▶ _What needs to be done_
Copy each line of the entries that contains the word "type".

▶ _Supplied material_

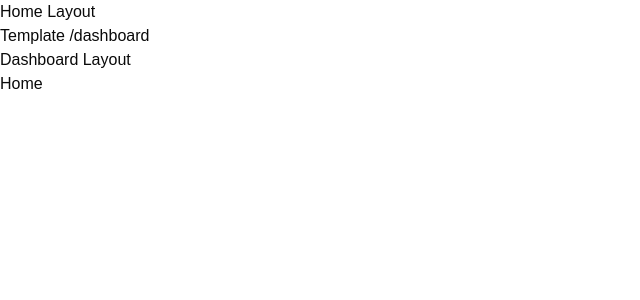
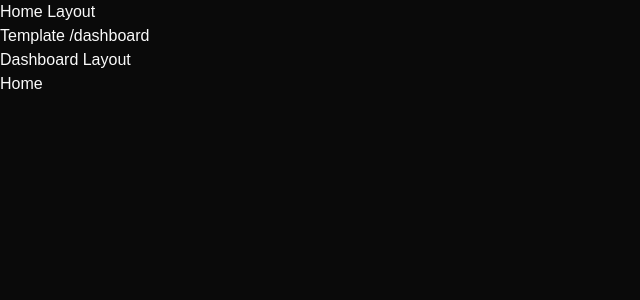
Before and after one commit to f-ffff-f/wdj, a Next.js app: page /dashboard in a window 1280 px wide. Shown: the top 300 px of the page, without its empty margins (0-640 px from the left). Built offline with nearby package versions, Linux system fonts and the light colour scheme.

Commit message:
dark mode

```diff
--- a/app/layout.tsx
+++ b/app/layout.tsx
@@ -1,17 +1,5 @@
 import type { Metadata } from 'next'
-import localFont from 'next/font/local'
 import './globals.css'
-
-const geistSans = localFont({
-    src: './fonts/GeistVF.woff',
-    variable: '--font-geist-sans',
-    weight: '100 900',
-})
-const geistMono = localFont({
-    src: './fonts/GeistMonoVF.woff',
-    variable: '--font-geist-mono',
-    weight: '100 900',
-})
 
 export const metadata: Metadata = {
     title: 'Create Next App',
@@ -24,8 +12,8 @@ export default function RootLayout({
     children: React.ReactNode
 }>) {
     return (
-        <html lang="en">
-            <body className={`${geistSans.variable} ${geistMono.variable} antialiased`}>
+        <html lang="en" className="dark">
+            <body className={`antialiased`}>
                 Home Layout
                 {children}
             </body>
```
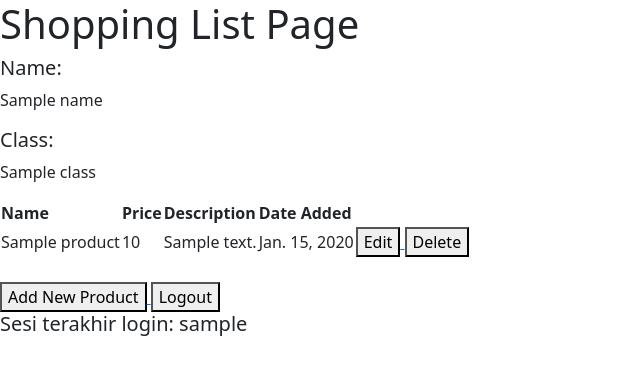
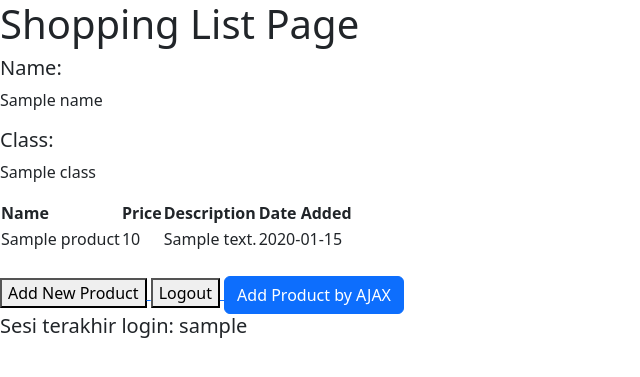
Before and after one commit to restuaar/shopping-list, a Django app: template main/templates/main.html in a window 1280 px wide. Shown: the top 377 px of the page, without its empty margins (0-640 px from the left). Run offline with Django 4.2, Linux system fonts and the light colour scheme; tables that the repository leaves empty hold one stand-in row (values such as "Sample post"); the template is opened without the code that fills it: values that come from a table or form of the project are taken from there, most other values are stand-ins (such as "Sample title", 1, 10 or a date in 2020).

Commit message:
feat: menyelesaikan tutorial 5

```diff
--- a/main/templates/main.html
+++ b/main/templates/main.html
@@ -7,39 +7,43 @@
 <h5>Class:</h5>
 <p>{{class}}</p>
 
-<table>
-  <tr>
-    <th>Name</th>
-    <th>Price</th>
-    <th>Description</th>
-    <th>Date Added</th>
-  </tr>
+<table id="product_table">
 
-  {% comment %} Berikut cara memperlihatkan data produk di bawah baris ini {%endcomment %}
-
-  {% for product in products %}
-  <tr>
-    <td>{{product.name}}</td>
-    <td>{{product.price}}</td>
-    <td>{{product.description}}</td>
-    <td>{{product.date_added}}</td>
-    <td>
-      <a href="{% url 'main:edit_product' product.pk %}">
-          <button>
-              Edit
-          </button>
-      </a>
-      <a href="{% url 'main:delete_product' product.pk %}">
-            <button>
-                Delete
-            </button>
-        </a>
-    </td>
-  </tr>
-  {% endfor %}
 </table>
 
-<br />
+<div class="modal fade" id="exampleModal" tabindex="-1" aria-labelledby="exampleModalLabel" aria-hidden="true">
+  <div class="modal-dialog">
+      <div class="modal-content">
+          <div class="modal-header">
+              <h1 class="modal-title fs-5" id="exampleModalLabel">Add New Product</h1>
+              <button type="button" class="btn-close" data-bs-dismiss="modal" aria-label="Close"></button>
+          </div>
+          <div class="modal-body">
+              <form id="form" onsubmit="return false;">
+                  {% csrf_token %}
+                  <div class="mb-3">
+                      <label for="name" class="col-form-label">Name:</label>
+                      <input type="text" class="form-control" id="name" name="name"></input>
+                  </div>
+                  <div class="mb-3">
+                      <label for="price" class="col-form-label">Price:</label>
+                      <input type="number" class="form-control" id="price" name="price"></input>
+                  </div>
+                  <div class="mb-3">
+                      <label for="description" class="col-form-label">Description:</label>
+                      <textarea class="form-control" id="description" name="description"></textarea>
+                  </div>
+              </form>
+          </div>
+          <div class="modal-footer">
+              <button type="button" class="btn btn-secondary" data-bs-dismiss="modal">Close</button>
+              <button type="button" class="btn btn-primary" id="button_add" data-bs-dismiss="modal">Add Product</button>
+            </div>
+          </div>
+        </div>
+      </div>
+
+      <br />
 
 <a href="{% url 'main:create_product' %}">
   <button>Add New Product</button>
@@ -47,9 +51,51 @@
 
 <a href="{% url 'main:logout' %}">
   <button>
-      Logout
+    Logout
   </button>
 </a>
 
+<button type="button" class="btn btn-primary" data-bs-toggle="modal" data-bs-target="#exampleModal">Add Product by AJAX</button>
+
 <h5>Sesi terakhir login: {{ last_login }}</h5>
+<script>
+  async function getProducts() {
+      return fetch("{% url 'main:get_product_json' %}").then((res) => res.json())
+  }
+
+  async function refreshProducts() {
+        document.getElementById("product_table").innerHTML = ""
+        const products = await getProducts()
+        let htmlString = `<tr>
+            <th>Name</th>
+            <th>Price</th>
+            <th>Description</th>
+            <th>Date Added</th>
+        </tr>`
+        products.forEach((item) => {
+            htmlString += `\n<tr>
+            <td>${item.fields.name}</td>
+            <td>${item.fields.price}</td>
+            <td>${item.fields.description}</td>
+            <td>${item.fields.date_added}</td>
+        </tr>`
+        })
+
+        document.getElementById("product_table").innerHTML = htmlString
+    }
+
+    refreshProducts()
+
+    function addProduct() {
+        fetch("{% url 'main:add_product_ajax' %}", {
+            method: "POST",
+            body: new FormData(document.querySelector('#form'))
+        }).then(refreshProducts)
+
+        document.getElementById("form").reset()
+        return false
+    }
+
+    document.getElementById("button_add").onclick = addProduct
+</script>
 {% endblock content %}
--- a/main/urls.py
+++ b/main/urls.py
@@ -1,5 +1,5 @@
 from django.urls import path
-from main.views import show_main, create_product, show_xml, show_json, show_xml_by_id, show_json_by_id, register, login_user, logout_user, edit_product, delete_product
+from main.views import show_main, create_product, show_xml, show_json, show_xml_by_id, show_json_by_id, register, login_user, logout_user, edit_product, delete_product, get_product_json, add_product_ajax
 
 app_name = 'main'
 
@@ -11,6 +11,8 @@ urlpatterns = [
     path('logout/', logout_user, name='logout'),
     path('edit-product/<int:id>', edit_product, name='edit_product'),
     path('delete/<int:id>', delete_product, name='delete_product'),
+    path('get-product/', get_product_json, name='get_product_json'),
+    path('create-product-ajax/', add_product_ajax, name='add_product_ajax'),
 
     path('xml/', show_xml, name='show_xml'),
     path('json/', show_json, name='show_json'),
--- a/main/views.py
+++ b/main/views.py
@@ -1,6 +1,6 @@
 import datetime
 
-from django.http import HttpResponseRedirect, HttpResponse
+from django.http import HttpResponseNotFound, HttpResponseRedirect, HttpResponse
 from django.urls import reverse
 from django.shortcuts import render, redirect
 from django.core import serializers
@@ -13,6 +13,27 @@ from django.contrib.auth import authenticate, login, logout
 from django.contrib.auth.forms import UserCreationForm
 from django.contrib.auth.decorators import login_required
 
+from django.views.decorators.csrf import csrf_exempt
+
+
+def get_product_json(request):
+    product_item = Product.objects.all()
+    return HttpResponse(serializers.serialize('json', product_item))
+
+@csrf_exempt
+def add_product_ajax(request):
+    if request.method == 'POST':
+        name = request.POST.get("name")
+        price = request.POST.get("price")
+        description = request.POST.get("description")
+        user = request.user
+
+        new_product = Product(name=name, price=price, description=description, user=user)
+        new_product.save()
+
+        return HttpResponse(b"CREATED", status=201)
+
+    return HttpResponseNotFound()
 
 @login_required(login_url='/login')
 def show_main(request):
```
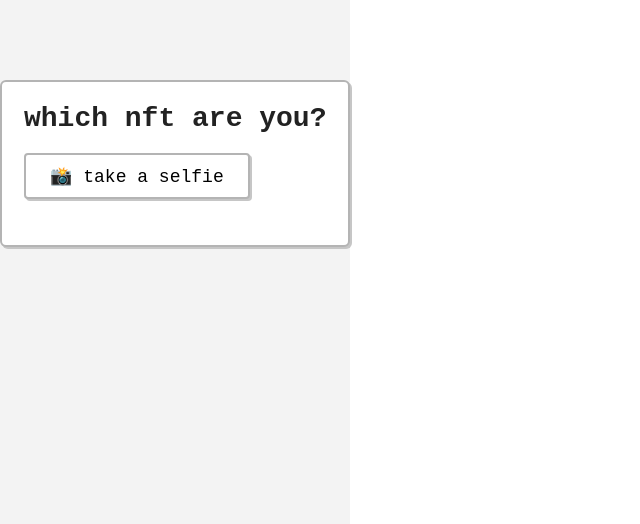
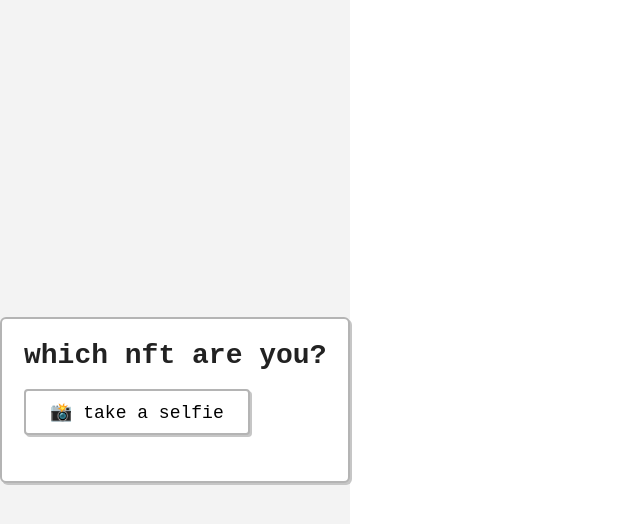
Before and after one commit to loaesthticever/nft-selfie-app, a React (Vite) app: page / in a window 1280 px wide. Shown: the top 524 px of the page, without its empty margins (0-640 px from the left). Built offline with nearby package versions, Linux system fonts and the light colour scheme.

Commit message:
final nft image fix

```diff
--- a/src/App.jsx
+++ b/src/App.jsx
@@ -81,9 +81,12 @@ export default function App() {
       fontFamily: 'monospace',
       background: '#f3f3f3',
       minHeight: '100vh',
-        paddingTop: 40,
       color: '#222',
       margin: 0,
+      display: 'flex',
+      alignItems: 'center',
+      justifyContent: 'center',
+      flexDirection: 'column'
     }}>
       <div
         style={{
```
Lines whose indentation alone changed are shown as unchanged.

▶ _Output for this exercise_
 import type { Metadata } from 'next'
+              <button type="button" class="btn-close" data-bs-dismiss="modal" aria-label="Close"></button>
+                      <input type="text" class="form-control" id="name" name="name"></input>
+                      <input type="number" class="form-control" id="price" name="price"></input>
+              <button type="button" class="btn btn-secondary" data-bs-dismiss="modal">Close</button>
+              <button type="button" class="btn btn-primary" id="button_add" data-bs-dismiss="modal">Add Product</button>
+<button type="button" class="btn btn-primary" data-bs-toggle="modal" data-bs-target="#exampleModal">Add Product by AJAX</button>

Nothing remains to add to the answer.